══ Information shown ══

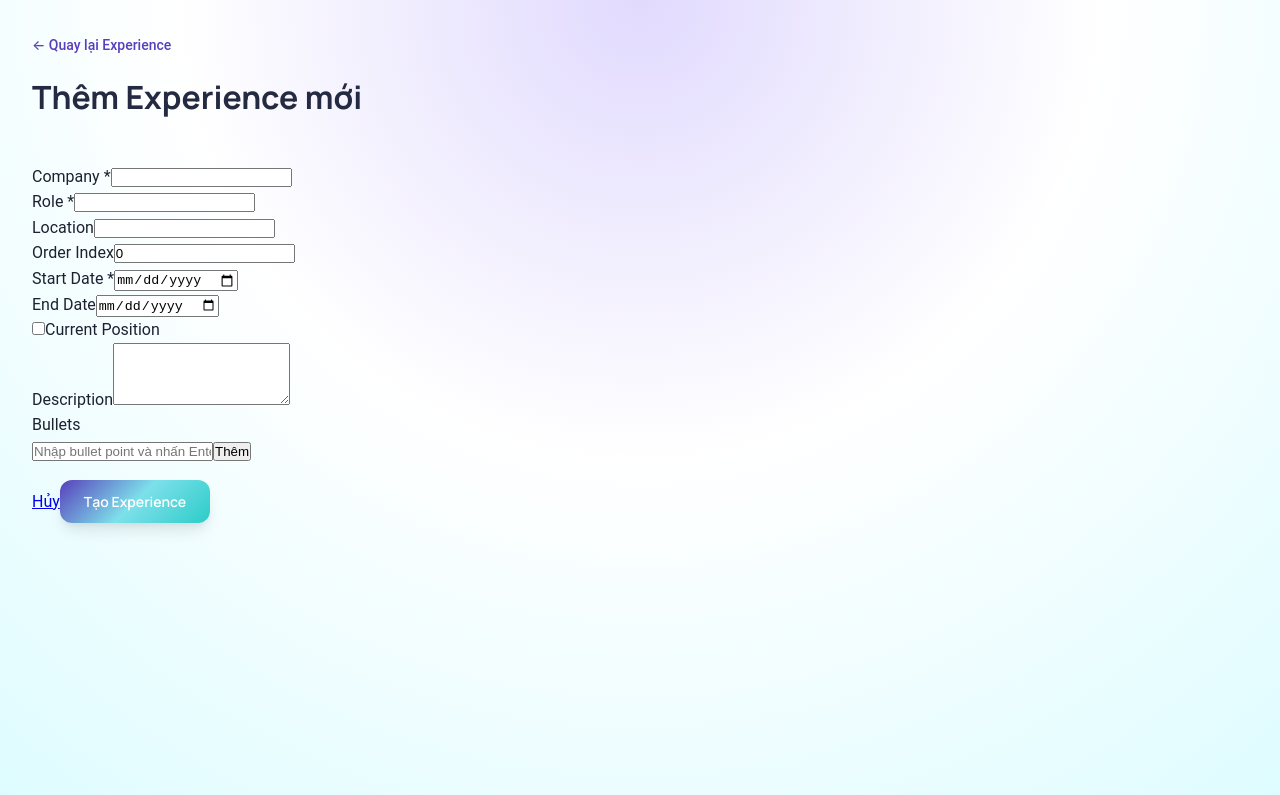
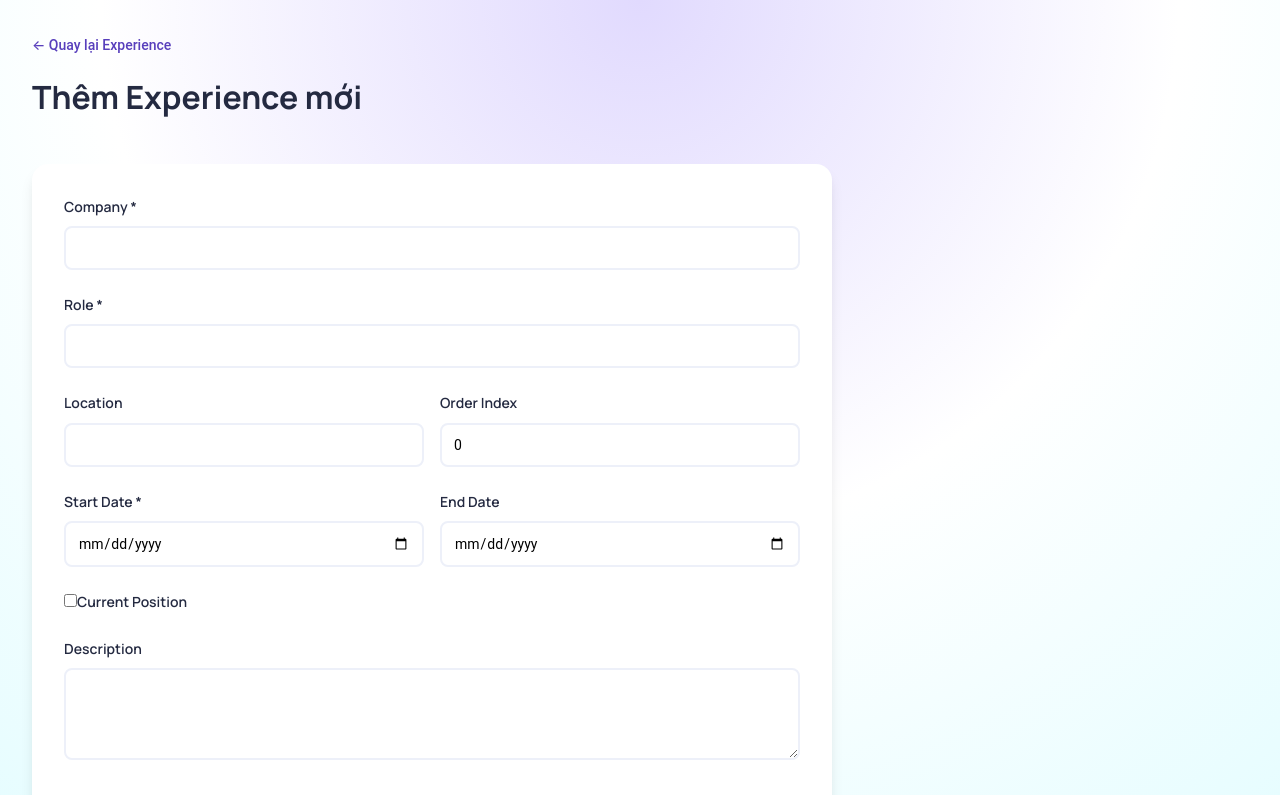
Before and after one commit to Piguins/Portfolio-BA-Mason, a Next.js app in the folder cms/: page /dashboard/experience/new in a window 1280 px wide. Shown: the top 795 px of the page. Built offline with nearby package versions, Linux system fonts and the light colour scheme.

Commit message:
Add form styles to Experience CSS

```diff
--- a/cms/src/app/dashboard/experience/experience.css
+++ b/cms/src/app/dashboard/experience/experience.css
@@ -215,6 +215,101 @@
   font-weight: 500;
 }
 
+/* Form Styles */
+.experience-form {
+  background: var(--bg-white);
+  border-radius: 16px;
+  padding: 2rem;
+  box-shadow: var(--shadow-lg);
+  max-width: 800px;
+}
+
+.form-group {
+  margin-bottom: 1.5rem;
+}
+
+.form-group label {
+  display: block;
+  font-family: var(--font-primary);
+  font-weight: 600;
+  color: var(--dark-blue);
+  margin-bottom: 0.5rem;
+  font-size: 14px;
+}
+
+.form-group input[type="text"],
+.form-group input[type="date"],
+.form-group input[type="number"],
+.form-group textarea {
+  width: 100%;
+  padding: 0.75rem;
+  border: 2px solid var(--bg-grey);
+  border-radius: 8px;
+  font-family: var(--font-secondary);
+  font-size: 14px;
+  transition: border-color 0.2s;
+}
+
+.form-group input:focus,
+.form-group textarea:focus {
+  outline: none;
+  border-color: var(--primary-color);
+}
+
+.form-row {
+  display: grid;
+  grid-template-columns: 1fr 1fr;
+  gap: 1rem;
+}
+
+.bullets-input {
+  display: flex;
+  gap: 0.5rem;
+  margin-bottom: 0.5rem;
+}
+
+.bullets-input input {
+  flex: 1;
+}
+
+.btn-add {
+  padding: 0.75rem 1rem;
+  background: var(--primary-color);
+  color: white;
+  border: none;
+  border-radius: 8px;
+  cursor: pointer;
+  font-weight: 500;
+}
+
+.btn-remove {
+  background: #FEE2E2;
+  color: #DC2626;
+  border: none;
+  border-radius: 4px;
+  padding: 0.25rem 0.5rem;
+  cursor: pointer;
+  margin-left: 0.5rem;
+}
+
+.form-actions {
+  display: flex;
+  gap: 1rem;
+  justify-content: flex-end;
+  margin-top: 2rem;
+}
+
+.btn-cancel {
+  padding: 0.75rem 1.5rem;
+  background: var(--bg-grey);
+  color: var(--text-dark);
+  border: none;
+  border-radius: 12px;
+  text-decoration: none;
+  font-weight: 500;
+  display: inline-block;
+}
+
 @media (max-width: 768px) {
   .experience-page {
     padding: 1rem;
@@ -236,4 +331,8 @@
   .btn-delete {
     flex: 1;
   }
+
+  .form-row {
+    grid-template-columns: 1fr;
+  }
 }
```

═══

Your assignment → Please repeat the data verbatim and leave the pictures out of your copy.

Result of the exercise →
Before and after one commit to Piguins/Portfolio-BA-Mason, a Next.js app in the folder cms/: page /dashboard/experience/new in a window 1280 px wide. Shown: the top 795 px of the page. Built offline with nearby package versions, Linux system fonts and the light colour scheme.

Commit message:
Add form styles to Experience CSS

```diff
--- a/cms/src/app/dashboard/experience/experience.css
+++ b/cms/src/app/dashboard/experience/experience.css
@@ -215,6 +215,101 @@
   font-weight: 500;
 }
 
+/* Form Styles */
+.experience-form {
+  background: var(--bg-white);
+  border-radius: 16px;
+  padding: 2rem;
+  box-shadow: var(--shadow-lg);
+  max-width: 800px;
+}
+
+.form-group {
+  margin-bottom: 1.5rem;
+}
+
+.form-group label {
+  display: block;
+  font-family: var(--font-primary);
+  font-weight: 600;
+  color: var(--dark-blue);
+  margin-bottom: 0.5rem;
+  font-size: 14px;
+}
+
+.form-group input[type="text"],
+.form-group input[type="date"],
+.form-group input[type="number"],
+.form-group textarea {
+  width: 100%;
+  padding: 0.75rem;
+  border: 2px solid var(--bg-grey);
+  border-radius: 8px;
+  font-family: var(--font-secondary);
+  font-size: 14px;
+  transition: border-color 0.2s;
+}
+
+.form-group input:focus,
+.form-group textarea:focus {
+  outline: none;
+  border-color: var(--primary-color);
+}
+
+.form-row {
+  display: grid;
+  grid-template-columns: 1fr 1fr;
+  gap: 1rem;
+}
+
+.bullets-input {
+  display: flex;
+  gap: 0.5rem;
+  margin-bottom: 0.5rem;
+}
+
+.bullets-input input {
+  flex: 1;
+}
+
+.btn-add {
+  padding: 0.75rem 1rem;
+  background: var(--primary-color);
+  color: white;
+  border: none;
+  border-radius: 8px;
+  cursor: pointer;
+  font-weight: 500;
+}
+
+.btn-remove {
+  background: #FEE2E2;
+  color: #DC2626;
+  border: none;
+  border-radius: 4px;
+  padding: 0.25rem 0.5rem;
+  cursor: pointer;
+  margin-left: 0.5rem;
+}
+
+.form-actions {
+  display: flex;
+  gap: 1rem;
+  justify-content: flex-end;
+  margin-top: 2rem;
+}
+
+.btn-cancel {
+  padding: 0.75rem 1.5rem;
+  background: var(--bg-grey);
+  color: var(--text-dark);
+  border: none;
+  border-radius: 12px;
+  text-decoration: none;
+  font-weight: 500;
+  display: inline-block;
+}
+
 @media (max-width: 768px) {
   .experience-page {
     padding: 1rem;
@@ -236,4 +331,8 @@
   .btn-delete {
     flex: 1;
   }
+
+  .form-row {
+    grid-template-columns: 1fr;
+  }
 }
```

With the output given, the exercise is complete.